> [WHAT THE EXERCISE ASKS]:
Filter the material below down to the lines with the word "Zshgskomponenten" and give those lines.

> [ENTRIES SUPPLIED]:
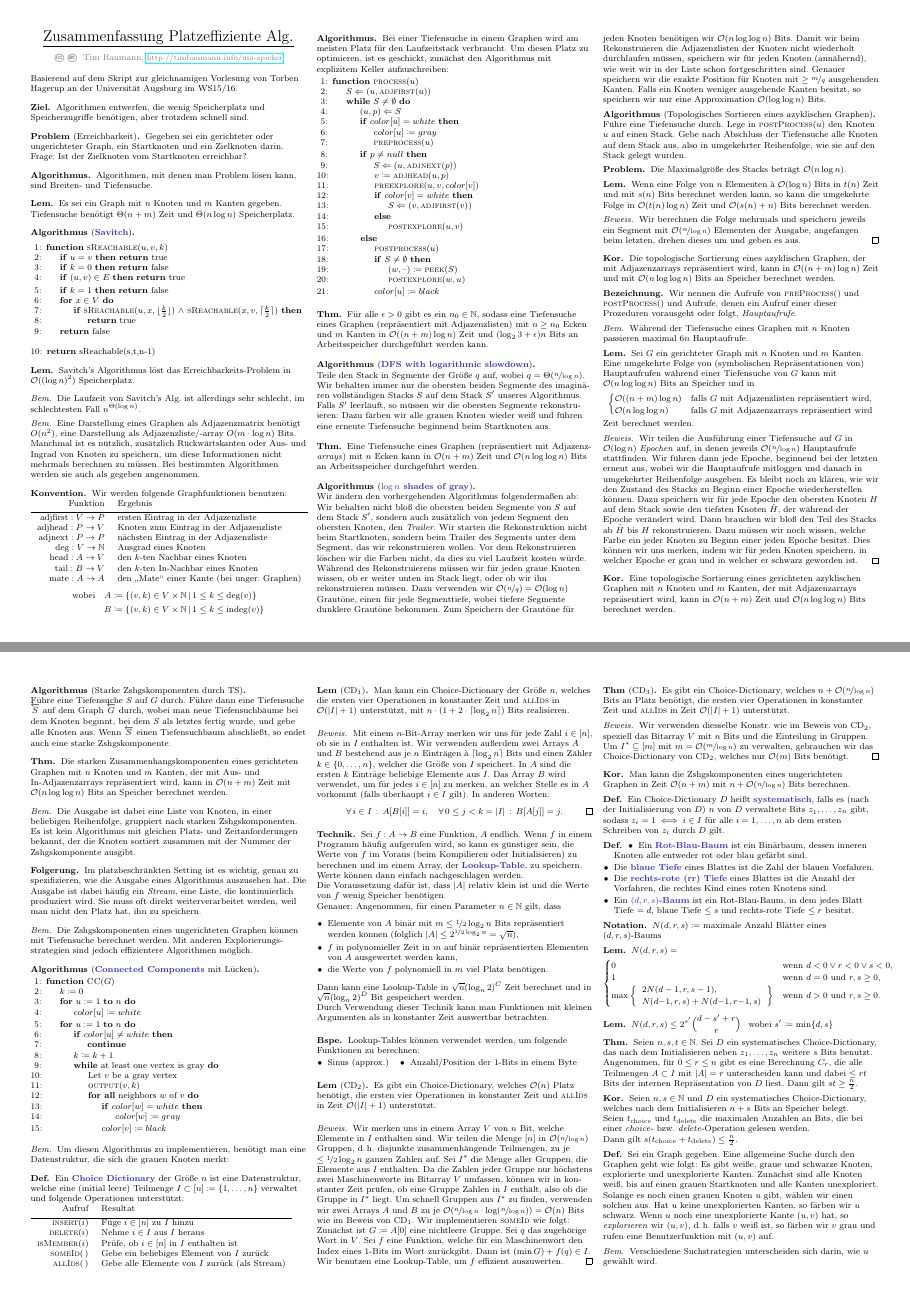
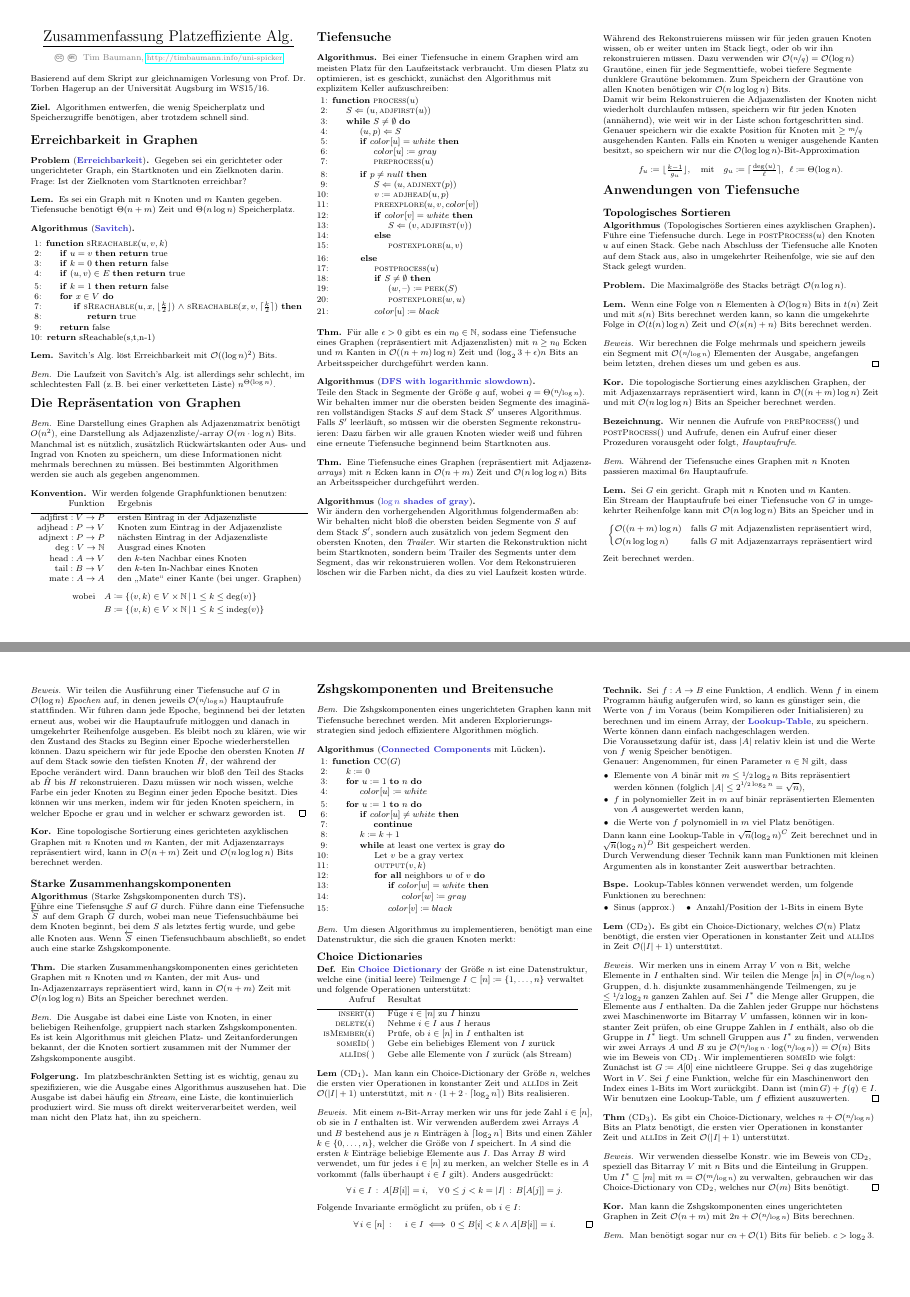
Before and after one commit to timjb/uni-spicker, a LaTeX document (platzeffiziente-algorithmen.tex): pages 1 and 2 of 3, joined at a grey line. Compiled offline with pdfLaTeX.

Commit message:
Platzeffiziente Algorithmen: Strukturierung durch Überschriften, Fehler verbessert

```diff
--- a/platzeffiziente-algorithmen.tex
+++ b/platzeffiziente-algorithmen.tex
@@ -22,9 +22,11 @@
 
 \begin{document}
 
+\raggedcolumns % stretche Inhalt nicht über die gesamte Spaltenhöhe
+
 \maketitle{Zusammenfassung Platzeffiziente Alg.}
 
-Basierend auf dem Skript zur gleichnamigen Vorlesung von Torben Hagerup an der Universität Augsburg im WS15/16.
+Basierend auf dem Skript zur gleichnamigen Vorlesung von Prof. Dr. Torben Hagerup an der Universität Augsburg im WS15/16.
 
 % Vorlesung vom 14.10.2015
 
@@ -35,15 +37,18 @@ Basierend auf dem Skript zur gleichnamigen Vorlesung von Torben Hagerup an der U
 \end{ziel}
 
 % 2. Reachability
+\section{Erreichbarkeit in Graphen}
 
-\begin{prob}[Erreichbarkeit]
+\begin{prob}[\emph{Erreichbarkeit}]
   Gegeben sei ein gerichteter oder ungerichteter Graph, ein Startknoten und ein Zielknoten darin. \\
   Frage: Ist der Zielknoten vom Startknoten erreichbar?
 \end{prob}
 
+\iffalse
 \begin{alg}
-  Algorithmen, mit denen man Problem lösen kann, sind Breiten- und Tiefensuche.
+  Algorithmen, mit denen man das Erreichbarkeits-Problem lösen kann, sind Breiten- und Tiefensuche.
 \end{alg}
+\fi
 
 % 2.1. Depth-First-Search and Recursion
 
@@ -78,16 +82,21 @@ Basierend auf dem Skript zur gleichnamigen Vorlesung von Torben Hagerup an der U
 
 % Thm 2.1
 \begin{lem}
-  Savitch's Algorithmus löst das Erreichbarkeits-Problem in $\O((\log n)^2)$ Speicherplatz.
+  Savitch's Alg. löst Erreichbarkeit mit $\O((\log n)^2)$ Bits.
 \end{lem}
 
+\begin{samepage}
+
 \begin{bem}
-  Die Laufzeit von Savitch's Alg. ist allerdings sehr schlecht, im schlechtesten Fall $n^{\Theta(\log n)}$.
+  Die Laufzeit von Savitch's Alg. ist allerdings sehr schlecht, im schlechtesten Fall (\zB{} bei einer verketteten Liste) $n^{\Theta(\log n)}$.
 \end{bem}
 
 % Vorlesung vom 21.10.2015
 
 % §3. The Representation of Graphs
+\section{Die Repräsentation von Graphen}
+
+\end{samepage}
 
 % 3.1. Adjacency Matrices and Adjacency Lists
 % und 3.2. Graph Representation with Little Memory
@@ -121,6 +130,7 @@ Basierend auf dem Skript zur gleichnamigen Vorlesung von Torben Hagerup an der U
 \end{konv}
 
 % §4. Depth-First search
+\section{Tiefensuche}
 
 \begin{alg}
   Bei einer Tiefensuche in einem Graphen wird am meisten Platz für den Laufzeitstack verbraucht. Um diesen Platz zu optimieren, ist es geschickt, zunächst den Algorithmus mit explizitem Keller aufzuschreiben:
@@ -180,17 +190,32 @@ Basierend auf dem Skript zur gleichnamigen Vorlesung von Torben Hagerup an der U
   Wir behalten nicht bloß die obersten beiden Segmente von $S$ auf dem Stack $S'$, sondern auch zusätzlich von jedem Segment den obersten Knoten, den \textit{Trailer}.
   Wir starten die Rekonstruktion nicht beim Startknoten, sondern beim Trailer des Segments unter dem Segment, das wir rekonstruieren wollen.
   Vor dem Rekonstruieren löschen wir die Farben nicht, da dies zu viel Laufzeit kosten würde.
-  Während des Rekonstruierens müssen wir für jeden graue Knoten wissen, ob er weiter unten im Stack liegt, oder ob wir ihn rekonstruieren müssen.
-  Dazu verwenden wir $\O(\nicefrac{n}{q}) = \O(\log n)$ Grautöne, einen für jede Segmenttiefe, wobei tiefere Segmente dunklere Grautöne bekommen.
-  Zum Speichern der Grautöne für jeden Knoten benötigen wir $\O(n \log \log n)$ Bits.
-  Damit wir beim Rekonstruieren die Adjazenzlisten der Knoten nicht wiederholt durchlaufen müssen, speichern wir für jeden Knoten (annähernd), wie weit wir in der Liste schon fortgeschritten sind.
-  Genauer speichern wir die exakte Position für Knoten mit $\geq \nicefrac{m}{q}$ ausgehenden Kanten.
-  Falls ein Knoten weniger ausgehende Kanten besitzt, so speichern wir nur eine Approximation $\O(\log \log n)$ Bits.
 \end{alg}
 
+\begin{samepage}
+
+% sollte eigentlich Teil der Algorithmus-Umgebung sein, ich habe aber leider nicht rausfinden können, wie man Spalten-Umbrüche innerhalb einer solchen Umgebung zulässt
+Während des Rekonstruierens müssen wir für jeden grauen Knoten wissen, ob er weiter unten im Stack liegt, oder ob wir ihn rekonstruieren müssen.
+Dazu verwenden wir $\O(\nicefrac{n}{q}) = \O(\log n)$ Grautöne, einen für jede Segmenttiefe, wobei tiefere Segmente dunklere Grautöne bekommen.
+Zum Speichern der Grautöne von allen Knoten benötigen wir $\O(n \log \log n)$ Bits.
+
+Damit wir beim Rekonstruieren die Adjazenzlisten der Knoten nicht wiederholt durchlaufen müssen, speichern wir für jeden Knoten (annähernd), wie weit wir in der Liste schon fortgeschritten sind.
+Genauer speichern wir die exakte Position für Knoten mit $\geq \nicefrac{m}{q}$ ausgehenden Kanten.
+Falls ein Knoten~$u$ weniger ausgehende Kanten besitzt, so speichern wir nur die $\O(\log \log n)$-Bit-Approximation
+\[
+  f_u \coloneqq \floor{\tfrac{k-1}{g_u}}, \quad
+  \text{mit} \quad
+  g_u \coloneqq \ceil{\tfrac{\deg(u)}{\ell}}, \enspace
+  \ell \coloneqq \Theta(\log n).
+\]
+
 % §5. Applications of DFS
+\section{Anwendungen von Tiefensuche}
+
+\end{samepage}
 
 % §5.1 Topological Sorting
+\subsection{Topologisches Sortieren}
 
 \begin{alg}[Topologisches Sortieren eines azyklischen Graphen]
   Führe eine Tiefensuche durch.
@@ -224,8 +249,8 @@ Basierend auf dem Skript zur gleichnamigen Vorlesung von Torben Hagerup an der U
 
 % 5.1
 \begin{lem}
-  Sei $G$ ein gerichteter Graph mit $n$ Knoten und $m$ Kanten.
-  Eine umgekehrte Folge von (symbolischen Repräsentationen von) Hauptaufrufen während einer Tiefensuche von $G$ kann mit $\O(n \log \log n)$ Bits an Speicher und in
+  Sei $G$ ein gericht. Graph mit $n$ Knoten und $m$ Kanten. \\
+  Ein Stream der Hauptaufrufe bei einer Tiefensuche von~$G$ in umge- kehrter Reihenfolge kann mit $\O(n \log \log n)$ Bits an Speicher und in
   \[
     \begin{cases}
       \O((n+m) \log n) & \text{falls $G$ mit Adjazenzlisten repräsentiert wird,} \\
@@ -251,6 +276,7 @@ Basierend auf dem Skript zur gleichnamigen Vorlesung von Torben Hagerup an der U
 \end{kor}
 
 % §5.2 Computing Strongly Connected Components
+\subsection{Starke Zusammenhangskomponenten}
 
 % TODO
 
@@ -279,10 +305,11 @@ Basierend auf dem Skript zur gleichnamigen Vorlesung von Torben Hagerup an der U
 \end{folgerung}
 
 % §6. Connected Components and BFS
+\section{Zshgskomponenten und Breitensuche}
 
 % TODO
 \begin{bem}
-  Die Zshgskomponenten eines ungerichteten Graphen können mit Tiefensuche berechnet werden.
+  Die Zshgskomponenten eines ungerichteten Graphen kann mit Tiefensuche berechnet werden.
   Mit anderen Explorierungs- strategien sind jedoch effizientere Algorithmen möglich.
 \end{bem}
 
@@ -317,6 +344,7 @@ Basierend auf dem Skript zur gleichnamigen Vorlesung von Torben Hagerup an der U
 \end{bem}
 
 % 6.1 Choice dictionaries
+\subsection{Choice Dictionaries}
 
 \begin{defn}
   Ein \emph{Choice Dictionary} der Größe $n$ ist eine Datenstruktur, welche eine (initial leere) Teilmenge $I \subset [n] \coloneqq \{ 1, \ldots, n \}$ verwaltet und folgende Operationen unterstützt:
@@ -332,7 +360,7 @@ Basierend auf dem Skript zur gleichnamigen Vorlesung von Torben Hagerup an der U
 \end{defn}
 
 \begin{lem}[CD\textsubscript{1}]
-  Man kann ein Choice-Dictionary der Größe $n$, welches die ersten vier Operationen in konstanter Zeit und $\Call{allIds}{}$ in $\O(\abs{I} + 1)$ unterstützt, mit $n \cdot (1 + 2 \cdot \ceil{\log_2 n})$ Bits realisieren.
+  Man kann ein Choice-Dictionary der Größe $n$, welches die ersten vier Operationen in konstanter Zeit und $\Call{allIds}{}$ in Zeit $\O(\abs{I} + 1)$ unterstützt, mit $n \cdot (1 + 2 \cdot \ceil{\log_2 n})$ Bits realisieren.
 \end{lem}
 
 \begin{proof}
@@ -341,10 +369,14 @@ Basierend auf dem Skript zur gleichnamigen Vorlesung von Torben Hagerup an der U
   %Das Array~$A$ verwenden wir als Liste von Elementen aus $I$
   In~$A$ sind die ersten~$k$ Einträge beliebige Elemente aus~$I$.
   Das Array~$B$ wird verwendet, um für jedes $i \in [n]$ zu merken, an welcher Stelle es in~$A$ vorkommt (falls überhaupt $i \in I$ gilt).
-  In anderen Worten:
+  Anders ausgedrückt:
   \[
     \fa{i \in I} A[B[i]] = i, \quad
     \fa{0 \leq j < k = \abs{I}} B[A[j]] = j.
+  \]
+  Folgende Invariante ermöglicht zu prüfen, ob $i \in I$:
+  \[
+    \fa{i \in [n]} \quad i \in I \iff 0 \leq B[i] < k \wedge A[B[i]] = i.
     \qedhere
   \]
 \end{proof}
@@ -360,7 +392,7 @@ Basierend auf dem Skript zur gleichnamigen Vorlesung von Torben Hagerup an der U
     \item $f$ in polynomieller Zeit in $m$ auf binär repräsentierten Elementen von $A$ ausgewertet werden kann,
     \item die Werte von $f$ polynomiell in $m$ viel Platz benötigen.
   \end{itemize}
-  Dann kann eine Lookup-Table in $\sqrt{n} (\log_n 2)^C$ Zeit berechnet und in $\sqrt{n} (\log_n 2)^D$ Bit gespeichert werden. \\
+  Dann kann eine Lookup-Table in $\sqrt{n} (\log_2 n)^C$ Zeit berechnet und in $\sqrt{n} (\log_2 n)^D$ Bit gespeichert werden. \\
   Durch Verwendung dieser Technik kann man Funktionen mit kleinen Argumenten als in konstanter Zeit auswertbar betrachten.
 \end{technik}
 
@@ -400,6 +432,6 @@ Basierend auf dem Skript zur gleichnamigen Vorlesung von Torben Hagerup an der U
 
 % 6.4
 \begin{kor}
-  Man kann die Zshgskomponenten eines ungerichteten Graphen in Zeit $\O(n + m)$ mit $n + \O(\nicefrac{n}{\log n})$ Bits berechnen.
+  Man kann die Zshgskomponenten eines ungerichteten Graphen in Zeit $\O(n + m)$ mit $2 n + \O(\nicefrac{n}{\log n})$ Bits berechnen.
 \end{kor}
 
@@ -419,14 +458,14 @@ Basierend auf dem Skript zur gleichnamigen Vorlesung von Torben Hagerup an der U
 \end{defn}
 
 \begin{nota}
-  $N(d, r, s) \coloneqq$ maximale Anzahl Blätter eines $(d, r, s)$-Baums
+  $N(d, r, s) \coloneqq$ max. Anzahl Blätter eines $(d, r, s)$-Baums
 \end{nota}
 
 \begin{lem}
   $N(d, r, s) =$
   \[
     \begin{cases}
-      0 & \text{wenn $d < 0 \vee r < 0 \vee s < 0$,} \\
+      0 & \text{wenn $\min \{ d, r, s \} < 0$,} \\
       1 & \text{wenn $d = 0$ und $r, s \geq 0$,} \\
       \max \left\{
         \begin{array}{l}
```
Also changed, not shown: platzeffiziente-algorithmen.pdf, platzeffiziente-algorithmen.tex (11 more changed lines).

> [PROBLEM SOLUTION]:
+\section{Zshgskomponenten und Breitensuche}
-  Die Zshgskomponenten eines ungerichteten Graphen können mit Tiefensuche berechnet werden.
+  Die Zshgskomponenten eines ungerichteten Graphen kann mit Tiefensuche berechnet werden.
-  Man kann die Zshgskomponenten eines ungerichteten Graphen in Zeit $\O(n + m)$ mit $n + \O(\nicefrac{n}{\log n})$ Bits berechnen.
+  Man kann die Zshgskomponenten eines ungerichteten Graphen in Zeit $\O(n + m)$ mit $2 n + \O(\nicefrac{n}{\log n})$ Bits berechnen.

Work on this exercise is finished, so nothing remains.